There are three key categories, or layers, that together make up the Mobile Testing Pyramid:

1. Unit Tests
2. Integration Tests
3. End to End (E2E) Tests

Unit Tests allow you to test small, specific, exception cases.
Integration Tests allow you to increase the complexity of your text by sending real payloads to real API endpoints to ensure all your systems are working together as desired/expected.
End to End (E2E) Testing allows you to test the application as the end user would experience it, ensuring that user interaction produces the desired/expected flow through your application’s most popular functions on real devices.

What is the purpose of mobile testing?

The end goal of mobile test automation is to produce higher quality builds that result in superior mobile applications. It is not about taking manual testing behavior and turning that into a script. To make this a reality, your tests need to be three things:

1. Deterministic: performing an action on the state of a user should always yield the same resulting state.
2. Isolated: no matter what else is being tested, the test must still provide the expected resulting state.
3. Repeatable: no matter how many times you execute a test and no matter what else is being tested, the test must still provide the expected resulting state every single time it’s executed.

User state management is critical to manifesting these three key requirements for successful mobile test automation.

What are the different strategies for mobile testing?

For mobile testing, there are several different methodologies or approaches a team could take. Waldo’s recommended principles when developing a testing strategy are this:

1. Tests should be simple
2. Tests should be nimble
3. Tests should be respected

Tests should be simple: Do not try to test everything, and do not try to automate everything. The number one barrier to a successful, scalable, and deterministic testing automation strategy is noisy, complex, polluted tests. Know what you are testing for, and know what answer you are trying to find. This will help limit flakiness, test runtimes, and general instability.

Tests should be nimble: Your tests should continue to function as your application evolves and changes. This means you need to anticipate and account for changes in your application that are a bi-product of use, and build tests that allow for this use to occur. Your testing approach needs to be nimble enough to account for these adjustments.

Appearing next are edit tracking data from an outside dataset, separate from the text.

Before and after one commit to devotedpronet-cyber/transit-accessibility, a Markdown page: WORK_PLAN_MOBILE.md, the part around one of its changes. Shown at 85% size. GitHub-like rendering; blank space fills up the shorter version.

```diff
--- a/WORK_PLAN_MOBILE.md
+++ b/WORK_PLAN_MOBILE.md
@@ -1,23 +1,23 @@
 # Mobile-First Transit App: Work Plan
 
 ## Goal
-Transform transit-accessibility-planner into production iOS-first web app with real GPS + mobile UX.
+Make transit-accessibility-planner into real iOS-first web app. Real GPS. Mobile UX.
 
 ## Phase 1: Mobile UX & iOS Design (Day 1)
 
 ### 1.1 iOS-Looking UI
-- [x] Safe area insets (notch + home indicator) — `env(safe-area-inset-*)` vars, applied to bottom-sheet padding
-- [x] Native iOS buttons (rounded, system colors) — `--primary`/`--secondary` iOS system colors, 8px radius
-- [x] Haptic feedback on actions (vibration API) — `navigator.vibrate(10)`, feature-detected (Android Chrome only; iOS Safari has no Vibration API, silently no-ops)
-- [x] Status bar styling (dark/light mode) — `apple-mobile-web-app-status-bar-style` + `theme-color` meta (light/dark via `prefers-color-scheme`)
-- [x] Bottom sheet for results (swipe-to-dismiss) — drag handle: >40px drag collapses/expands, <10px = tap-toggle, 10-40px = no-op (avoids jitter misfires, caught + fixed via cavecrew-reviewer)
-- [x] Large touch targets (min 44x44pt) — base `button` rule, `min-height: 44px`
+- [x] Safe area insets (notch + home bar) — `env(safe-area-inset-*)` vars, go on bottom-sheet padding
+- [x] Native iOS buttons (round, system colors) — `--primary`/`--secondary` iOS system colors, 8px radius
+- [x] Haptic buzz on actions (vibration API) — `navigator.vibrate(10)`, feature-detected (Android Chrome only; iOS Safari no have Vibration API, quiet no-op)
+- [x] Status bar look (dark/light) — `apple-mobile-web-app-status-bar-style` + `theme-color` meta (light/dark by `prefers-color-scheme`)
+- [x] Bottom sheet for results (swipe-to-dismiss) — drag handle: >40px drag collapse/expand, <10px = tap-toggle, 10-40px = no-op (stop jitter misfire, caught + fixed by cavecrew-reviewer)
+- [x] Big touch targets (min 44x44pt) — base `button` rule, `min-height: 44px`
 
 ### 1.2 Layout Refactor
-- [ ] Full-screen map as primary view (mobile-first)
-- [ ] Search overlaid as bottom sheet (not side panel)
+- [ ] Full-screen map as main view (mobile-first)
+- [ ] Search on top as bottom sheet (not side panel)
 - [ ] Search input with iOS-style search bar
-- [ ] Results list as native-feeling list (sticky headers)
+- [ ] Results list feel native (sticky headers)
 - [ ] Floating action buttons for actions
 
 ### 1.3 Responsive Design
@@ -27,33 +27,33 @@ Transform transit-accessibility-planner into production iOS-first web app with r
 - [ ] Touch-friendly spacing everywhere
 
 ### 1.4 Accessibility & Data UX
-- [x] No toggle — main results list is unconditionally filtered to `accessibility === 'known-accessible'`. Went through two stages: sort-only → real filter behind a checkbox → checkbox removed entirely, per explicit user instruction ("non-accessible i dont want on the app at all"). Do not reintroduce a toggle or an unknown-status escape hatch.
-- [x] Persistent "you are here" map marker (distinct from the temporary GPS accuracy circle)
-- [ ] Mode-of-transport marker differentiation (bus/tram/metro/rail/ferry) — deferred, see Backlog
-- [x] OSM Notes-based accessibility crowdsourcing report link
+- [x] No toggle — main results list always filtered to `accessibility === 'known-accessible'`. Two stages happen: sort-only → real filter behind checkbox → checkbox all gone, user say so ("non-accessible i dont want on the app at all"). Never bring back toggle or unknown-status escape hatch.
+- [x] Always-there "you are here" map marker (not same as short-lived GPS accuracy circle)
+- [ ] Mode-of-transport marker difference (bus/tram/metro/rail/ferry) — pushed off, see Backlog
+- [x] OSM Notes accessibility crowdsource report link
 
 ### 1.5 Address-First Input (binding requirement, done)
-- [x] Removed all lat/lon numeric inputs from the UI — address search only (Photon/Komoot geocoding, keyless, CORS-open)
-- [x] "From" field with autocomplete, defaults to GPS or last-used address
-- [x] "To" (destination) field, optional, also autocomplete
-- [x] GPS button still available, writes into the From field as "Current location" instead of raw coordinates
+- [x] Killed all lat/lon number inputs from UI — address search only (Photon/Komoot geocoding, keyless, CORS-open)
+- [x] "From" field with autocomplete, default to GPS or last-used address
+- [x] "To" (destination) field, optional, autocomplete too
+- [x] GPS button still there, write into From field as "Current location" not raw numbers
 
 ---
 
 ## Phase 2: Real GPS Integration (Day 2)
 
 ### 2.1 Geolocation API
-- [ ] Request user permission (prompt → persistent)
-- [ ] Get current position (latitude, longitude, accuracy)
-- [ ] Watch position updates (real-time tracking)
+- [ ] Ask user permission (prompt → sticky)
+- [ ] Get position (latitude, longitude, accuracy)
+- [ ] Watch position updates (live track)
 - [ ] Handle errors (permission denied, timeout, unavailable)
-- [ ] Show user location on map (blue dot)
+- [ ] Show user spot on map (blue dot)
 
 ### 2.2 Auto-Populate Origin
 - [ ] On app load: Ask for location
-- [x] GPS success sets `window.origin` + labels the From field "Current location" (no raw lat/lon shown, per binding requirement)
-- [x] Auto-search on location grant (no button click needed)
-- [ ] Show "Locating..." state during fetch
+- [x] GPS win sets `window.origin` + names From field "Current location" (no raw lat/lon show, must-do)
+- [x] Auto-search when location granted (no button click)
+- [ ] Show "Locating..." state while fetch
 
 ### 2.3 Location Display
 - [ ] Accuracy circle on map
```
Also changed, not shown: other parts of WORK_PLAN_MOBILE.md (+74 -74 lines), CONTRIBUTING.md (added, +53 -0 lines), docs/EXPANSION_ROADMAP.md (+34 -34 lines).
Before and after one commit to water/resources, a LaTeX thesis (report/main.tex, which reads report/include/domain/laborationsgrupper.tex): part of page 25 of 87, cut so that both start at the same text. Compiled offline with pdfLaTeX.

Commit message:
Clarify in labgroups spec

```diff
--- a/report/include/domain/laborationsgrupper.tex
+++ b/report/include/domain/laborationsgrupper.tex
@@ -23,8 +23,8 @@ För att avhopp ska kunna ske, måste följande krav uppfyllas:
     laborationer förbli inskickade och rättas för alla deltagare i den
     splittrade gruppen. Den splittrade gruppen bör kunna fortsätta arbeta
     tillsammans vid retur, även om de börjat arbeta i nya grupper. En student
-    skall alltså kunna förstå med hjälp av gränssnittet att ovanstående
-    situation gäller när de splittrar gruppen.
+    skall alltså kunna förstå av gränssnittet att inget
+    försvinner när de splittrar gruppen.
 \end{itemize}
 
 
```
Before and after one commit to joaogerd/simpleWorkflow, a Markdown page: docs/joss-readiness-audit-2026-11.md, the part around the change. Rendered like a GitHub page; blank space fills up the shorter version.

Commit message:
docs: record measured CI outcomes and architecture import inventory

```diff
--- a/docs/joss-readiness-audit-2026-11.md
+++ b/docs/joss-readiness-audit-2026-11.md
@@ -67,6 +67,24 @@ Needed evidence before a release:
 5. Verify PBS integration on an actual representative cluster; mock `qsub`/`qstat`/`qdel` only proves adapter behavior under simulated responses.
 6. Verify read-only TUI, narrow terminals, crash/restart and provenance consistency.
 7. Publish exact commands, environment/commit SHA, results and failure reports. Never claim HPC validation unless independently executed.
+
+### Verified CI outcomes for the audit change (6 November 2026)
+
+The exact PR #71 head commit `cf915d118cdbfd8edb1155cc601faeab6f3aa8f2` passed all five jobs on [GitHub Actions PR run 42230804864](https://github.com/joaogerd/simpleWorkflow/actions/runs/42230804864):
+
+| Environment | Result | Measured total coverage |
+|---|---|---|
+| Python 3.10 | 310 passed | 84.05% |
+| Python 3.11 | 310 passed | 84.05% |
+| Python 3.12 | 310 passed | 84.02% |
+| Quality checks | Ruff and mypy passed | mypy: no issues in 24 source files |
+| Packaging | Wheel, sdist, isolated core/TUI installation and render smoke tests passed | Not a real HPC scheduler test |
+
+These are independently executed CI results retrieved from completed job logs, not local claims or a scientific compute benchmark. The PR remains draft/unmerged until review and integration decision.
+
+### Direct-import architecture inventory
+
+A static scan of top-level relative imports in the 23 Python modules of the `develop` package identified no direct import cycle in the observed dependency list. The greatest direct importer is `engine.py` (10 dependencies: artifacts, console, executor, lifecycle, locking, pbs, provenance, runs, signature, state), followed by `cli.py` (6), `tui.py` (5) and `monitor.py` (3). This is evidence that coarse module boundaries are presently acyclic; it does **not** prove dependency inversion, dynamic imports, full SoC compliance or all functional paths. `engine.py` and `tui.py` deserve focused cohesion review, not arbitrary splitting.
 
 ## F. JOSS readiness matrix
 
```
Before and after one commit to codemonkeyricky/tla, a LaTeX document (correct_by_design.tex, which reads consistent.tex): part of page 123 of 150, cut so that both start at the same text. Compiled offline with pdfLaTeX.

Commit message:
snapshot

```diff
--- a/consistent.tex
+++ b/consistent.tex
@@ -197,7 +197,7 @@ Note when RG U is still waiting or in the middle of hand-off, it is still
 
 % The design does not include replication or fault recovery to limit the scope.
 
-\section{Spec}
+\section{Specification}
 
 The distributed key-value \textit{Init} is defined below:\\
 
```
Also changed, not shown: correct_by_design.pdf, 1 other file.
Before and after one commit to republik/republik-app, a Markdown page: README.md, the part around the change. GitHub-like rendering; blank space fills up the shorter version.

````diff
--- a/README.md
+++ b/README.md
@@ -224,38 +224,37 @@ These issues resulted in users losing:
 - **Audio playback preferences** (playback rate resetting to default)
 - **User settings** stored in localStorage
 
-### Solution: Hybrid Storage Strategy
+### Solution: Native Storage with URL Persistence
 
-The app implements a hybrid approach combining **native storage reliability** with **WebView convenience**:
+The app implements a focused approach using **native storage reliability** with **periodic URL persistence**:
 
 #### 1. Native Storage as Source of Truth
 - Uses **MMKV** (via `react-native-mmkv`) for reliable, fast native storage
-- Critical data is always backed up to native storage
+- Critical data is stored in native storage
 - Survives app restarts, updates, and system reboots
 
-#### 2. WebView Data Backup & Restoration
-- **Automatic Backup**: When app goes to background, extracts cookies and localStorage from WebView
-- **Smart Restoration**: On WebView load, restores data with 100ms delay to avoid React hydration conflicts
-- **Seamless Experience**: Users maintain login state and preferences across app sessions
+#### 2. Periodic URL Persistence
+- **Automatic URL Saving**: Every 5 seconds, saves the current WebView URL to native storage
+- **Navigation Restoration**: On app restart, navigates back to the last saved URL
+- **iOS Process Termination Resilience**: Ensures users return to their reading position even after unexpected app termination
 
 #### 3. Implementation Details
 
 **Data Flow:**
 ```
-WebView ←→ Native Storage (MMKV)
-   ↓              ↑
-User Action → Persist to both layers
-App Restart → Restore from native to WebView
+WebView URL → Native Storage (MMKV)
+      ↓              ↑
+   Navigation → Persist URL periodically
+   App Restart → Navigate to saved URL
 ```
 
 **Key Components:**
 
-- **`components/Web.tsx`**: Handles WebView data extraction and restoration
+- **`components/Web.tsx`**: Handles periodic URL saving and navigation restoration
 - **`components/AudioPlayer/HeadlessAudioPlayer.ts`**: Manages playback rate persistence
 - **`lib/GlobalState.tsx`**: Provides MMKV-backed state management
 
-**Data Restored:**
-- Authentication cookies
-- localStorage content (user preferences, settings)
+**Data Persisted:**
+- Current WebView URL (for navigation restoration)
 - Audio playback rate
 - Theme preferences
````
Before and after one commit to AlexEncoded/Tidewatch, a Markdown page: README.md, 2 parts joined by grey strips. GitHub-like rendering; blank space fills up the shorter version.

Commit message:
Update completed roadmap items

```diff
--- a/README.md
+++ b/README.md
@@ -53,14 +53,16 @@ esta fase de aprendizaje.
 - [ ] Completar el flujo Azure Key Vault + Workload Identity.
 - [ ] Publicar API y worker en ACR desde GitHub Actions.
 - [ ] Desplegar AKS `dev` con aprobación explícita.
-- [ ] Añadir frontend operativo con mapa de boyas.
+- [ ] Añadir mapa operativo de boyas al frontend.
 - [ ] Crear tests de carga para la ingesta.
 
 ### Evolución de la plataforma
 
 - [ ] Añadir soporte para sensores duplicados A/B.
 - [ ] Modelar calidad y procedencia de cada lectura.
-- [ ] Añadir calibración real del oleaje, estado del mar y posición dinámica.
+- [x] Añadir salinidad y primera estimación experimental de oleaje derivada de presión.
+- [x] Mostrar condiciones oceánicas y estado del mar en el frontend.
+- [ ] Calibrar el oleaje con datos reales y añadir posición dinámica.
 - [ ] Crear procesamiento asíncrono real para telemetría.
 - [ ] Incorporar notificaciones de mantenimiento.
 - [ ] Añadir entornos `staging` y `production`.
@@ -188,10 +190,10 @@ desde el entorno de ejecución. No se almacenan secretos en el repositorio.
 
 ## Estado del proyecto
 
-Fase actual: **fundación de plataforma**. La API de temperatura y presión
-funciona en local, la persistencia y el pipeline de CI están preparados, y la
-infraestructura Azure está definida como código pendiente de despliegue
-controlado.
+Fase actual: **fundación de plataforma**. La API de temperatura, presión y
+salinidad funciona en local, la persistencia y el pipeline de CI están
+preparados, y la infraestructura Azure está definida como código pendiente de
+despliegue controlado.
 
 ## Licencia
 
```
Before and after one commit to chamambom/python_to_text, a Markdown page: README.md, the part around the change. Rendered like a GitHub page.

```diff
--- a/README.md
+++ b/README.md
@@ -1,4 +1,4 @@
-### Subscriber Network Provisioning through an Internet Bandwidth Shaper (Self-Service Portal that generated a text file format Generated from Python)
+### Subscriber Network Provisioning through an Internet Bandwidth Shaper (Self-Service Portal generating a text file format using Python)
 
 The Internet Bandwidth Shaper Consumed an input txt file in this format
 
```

Tests should be respected: Testing is a way to know what your end user experience with your application will be. If you build tests that allow you to observe and protect the end user’s access to critical functionality within your application, you can preserve the core elements of the user experience with every release.